That’s not the rabbit hole, however.

While searching for said artifacts, I began to uncover other digital bits of nostalgia, including a PDF called “Descendants of Thomas Schley” prepared by Thomas W. Lucas, Sr. The entrance. Coupled with my look for what Dad asked about, I was sucked in.

So, I found a transcript of my grandfather’s diary from 1945 that Dad had sent a few years ago. I decided to post it, and annotate using the info in Tom Lucas’ (my cousin) ancestry research. It took all morning, when I really needed to be attending to other matters, like grading . . .

Tom’s document was fascinating, and I was able to annotate W. D.’s diary. It led me to thinking that I should do some documenting of what I know and what I could know. I asked Mom to send me a biography of herself, and I’m going to ask Dad to do the same. Then, I’ll enlist them to begin sending me info on what they know about their families. Maybe they’ll cooperate, but whatever I can get will be a start. I have some great photos; maybe I can get them to tell me about those.

I started a Family page. I figure I can begin a rudimentary family tree. I feel like I need to do some genealogical research first on collecting, cataloging, and presenting information. I need to find a good visual way to present the tree. Wikipedia has some. I think I’ll have a bio page for every family member, then a index to present the tree in a visual way.

Oh, lordy. What have I done?


[Here’s what I sent to Dad.]

Elwood died December 26, 1998. You flew down, I believe, because you paid for me to rent a red Mustang, so I could drive from Tampa to Ft. Pierce and act as chauffeur. I don’t think you specifically requested a red Mustang, but it worked out that way though a deal, or something.

The funeral was as expected: Dee and Elwoods girls spoke. I remember a couple of dozen attendees, many of whom came back to Dee’s for a reception. I believe both of your brothers came, though I certainly know that Harry was there, as he and I got into a—let’s say “discussion”—about the Microsoft antitrust trial happening at the time. Even after that, he did invite us to come see him in Texas. I wish we had.

That’s about all I recall from 1998. I wish I had written more down. Our trip to Nancy and John’s memorial is a bit clearer.
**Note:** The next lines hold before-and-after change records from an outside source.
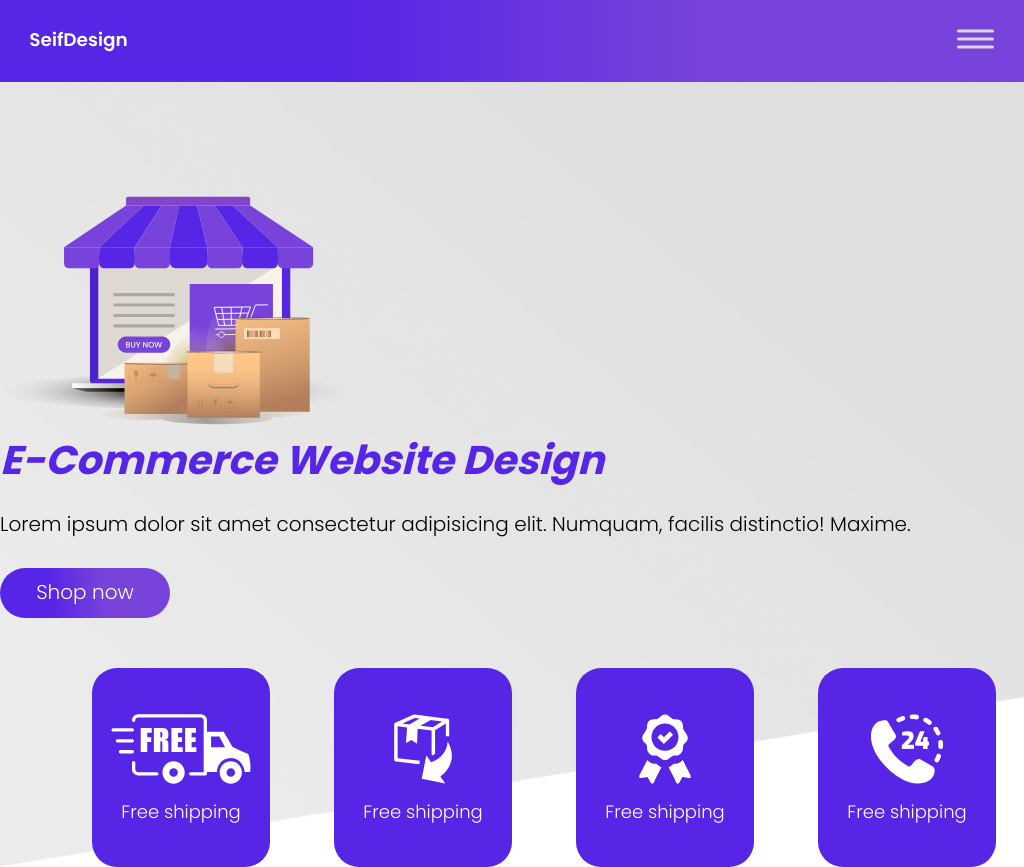
Repository: simralgasimov/newpage
Page: index.html
The author's editor kept a copy of each file at every save. The page is drawn from the files as they stood at one save, then again after a run of saves.
The browser window is 1024 px wide. The pictures show the whole page.
The style sheet was rebuilt from its Sass, Less or Tailwind sources for each picture, by a compiler version that may differ from the author's.

Above is the page before, as saved 2023-12-13 15:13:03.
Not found: index.js

### index.html
<!DOCTYPE html>
<html lang="en">
  <head>
    <meta charset="UTF-8" />
    <meta name="viewport" content="width=device-width, initial-scale=1.0" />
    <title>Document</title>
    <link rel="stylesheet" href="./reset.css" />
    <link rel="stylesheet" href="./index.css" />
  </head>
  <body>
    <div class="container">
      <nav>
        <!-- <div class="logo"> -->
          <img class="logo-img" src=".//image/SeifDesign.svg" alt="" />
        <!-- </div> -->
        <ul>
          <li><a href="#">Product</a></li>
          <li><a href="#">Pricing</a></li>
          <li><a href="#">Contact</a></li>
        </ul>
        <div class="burgerMenu">
          <img src="./image/Frame 1.svg" alt="" />
        </div>
      </nav>
      <div class="box-container">
        <div class="box-1">
          <div class="text-container">
            <h1>E-Commerce Website Design</h1>
            <p>
              Lorem ipsum dolor sit amet consectetur adipisicing elit. Numquam,
              facilis distinctio! Maxime.
            </p>
            <button><a href="#">Shop now</a></button>
          </div>

            <img class="house-img" src=".//image/Group (1).svg" alt="" />

        </div>

          <ul>
            <li>
              <img src="./image/Group (2).svg" alt="" />
              <p>Free shipping</p>
            </li>

            <li>
              <img src="./image/Vector (1).svg" alt="" />
              <p>Free shipping</p>
            </li>
            <li>
              <img src="./image/Group (3).svg" alt="" />
              <p>Free shipping</p>
            </li>
            <li>
              <img src="./image/Vector (2).svg" alt="" />
              <p>Free shipping</p>
            </li>
          </ul>
        </div>

    </div>

  </body>
  <script src="./index.js"></script>
</html>

### index.scss
@import url("https://fonts.googleapis.com/css2?family=Poppins:wght@300;700&display=swap");
* {
  margin: 0;
  padding: 0;
  box-sizing: border-box;
}
.container {
  background-image: url("./image/Rectangle\ 3.png");
  background-repeat: no-repeat;
  background-size: 100% 100%;
  min-height: 100vh;
  width: 100%;
  nav {
    display: flex;
    align-items: center;
    background: linear-gradient(270deg, #7743db 31.64%, #5725e5 66.78%);
    padding: 20px 30px;
    @media screen and (max-width: 1024px) {
      justify-content: space-between;
    }
    .burgerMenu {
      display: none;
      @media screen and (max-width: 1024px) {
        display: block;
      }
    }
    .logo-img {
      width: 139px;
      height: 39px;
      @media screen and (max-width: 1024px) {
        width: 97px;
        height: 27px;
      }
    }

    ul {
        display: flex;
        /* margin-left: 200px; */
      @media screen and (max-width: 1024px) {
        display: none;
      }


      li {
        margin-left: 73px;
        list-style-type: none;
        a {
          text-decoration: none;
          width: 98px;
          height: 30px;
          color: #fff;
          text-align: center;
          font-family: Poppins;
          font-size: 24px;
          font-style: normal;
          font-weight: 300;
          line-height: normal;
        }
      }
    }
  }
}
.box-container {
  .box-1 {
    padding: 98px 164px 43px 83px;
    display: flex;
    justify-content: center;
    @media screen and (max-width: 1024px) {
padding: 0;
padding-top: 100px;
flex-direction: column-reverse;    }
    .text-container {
      h1 {
        margin-bottom: 32px;
        width: 608px;
        font-family: Poppins;
        font-size: 68px;
        font-style: italic;
        font-weight: 700;
        line-height: 109%; /* 74.12px */
        color: #5725e5;
        @media screen and (max-width: 1024px) {
        font-size: 40px;
        width: 100%;
        }

      }
      p {
        width: 608px;
        color: #000;
        font-family: Poppins;
        font-size: 26px;
        font-style: normal;
        font-weight: 300;
        line-height: 109%;
        @media screen and (max-width: 1024px) {
        font-size: 20px;
        width: 100%;
        }
      }
      button {
        border: none;
        margin-top: 32px;
        display: flex;
        width: 170px;
        height: 50px;
        display: flex;
        justify-content: center;
        align-items: center;
        border-radius: 25px;
        background: linear-gradient(263deg, #7743db 38.81%, #5725e5 70.24%);

        @media screen and (max-width: 1024px) {
            width: 170px;
            height: 50px;
        }
        a {
          text-decoration: none;
          color: #fff;
          font-family: Poppins;
          font-size: 20px;
          font-style: normal;
          font-weight: 400;
          line-height: 109%; /* 21.8px */
          @media screen and (max-width: 1024px) {
        font-size: 20px;
        }
        }
      }
    }

    .house-img {
      width: 677.61px;
      height: 437.417px;
      @media screen and (max-width: 1024px) {
      width: 352px;
height: 256.511px;}
    }
  }

  ul {
    display: flex;
    justify-content: center;

    li {
      margin-left: 64px;
      margin-top: 50px;
      display: flex;
      width: 178px;
      height: 199px;
      padding: 10px;
      flex-direction: column;
      justify-content: center;
      align-items: center;
      gap: 18px;
      border-radius: 25px;
      background: #5725e5;
      img {
        width: 139.997px;
        height: 70px;
      }
      p {
        color: #fff;
        text-align: center;
        font-family: Poppins;
        font-size: 18px;
        font-style: normal;
        font-weight: 400;
        line-height: 109%; /* 19.62px */
      }
    }
  }
}

Loaded but not shown: reset.css (common file)

After the next 2 saves:
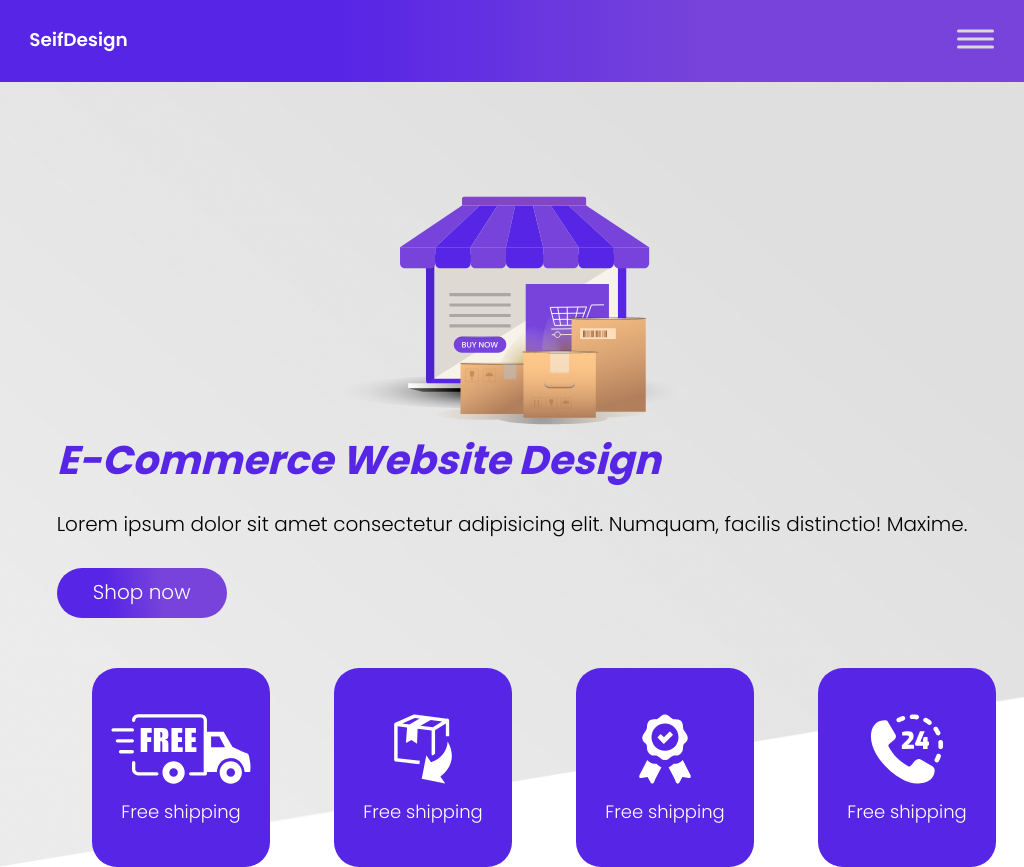
The 2 saves are shown as one change because they came seconds apart.
The last was saved 68 s later.
--- a/index.scss
+++ b/index.scss
@@ -68,7 +68,8 @@
     @media screen and (max-width: 1024px) {
 padding: 0;
 padding-top: 100px;
-flex-direction: column-reverse;    }
+flex-direction: column-reverse;
+align-items: center;   }
     .text-container {
       h1 {
         margin-bottom: 32px;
Again, our journey began with a rental—this time a Chevy Malibu—that I drove to TN to get you. We took turns driving to OH, and you told me some stories along the way. I have some of these recorded that I can send you, if you're interested. We drove up on August 15, 2014, for the memorial that was held at Jeff and Debbie’s house the next day. We stayed at Dave and Louanne’s house on the lake.

The memorial was very nice. Louanne, Tyler, and Barry spoke before you took the mic. You started with a joke—“I wish I had my T.V. here . . . because that’s where I left the copy of the speech I wrote for today” (or something like that). You talked about how much both Nancy and John meant to you in your life—how much John in particular helped you when you were young and making a move to Ohio. It was a good speech, and well received by all.

We socialized with the family into the evening, and I think we drove back to TN the next day. It was a good trip.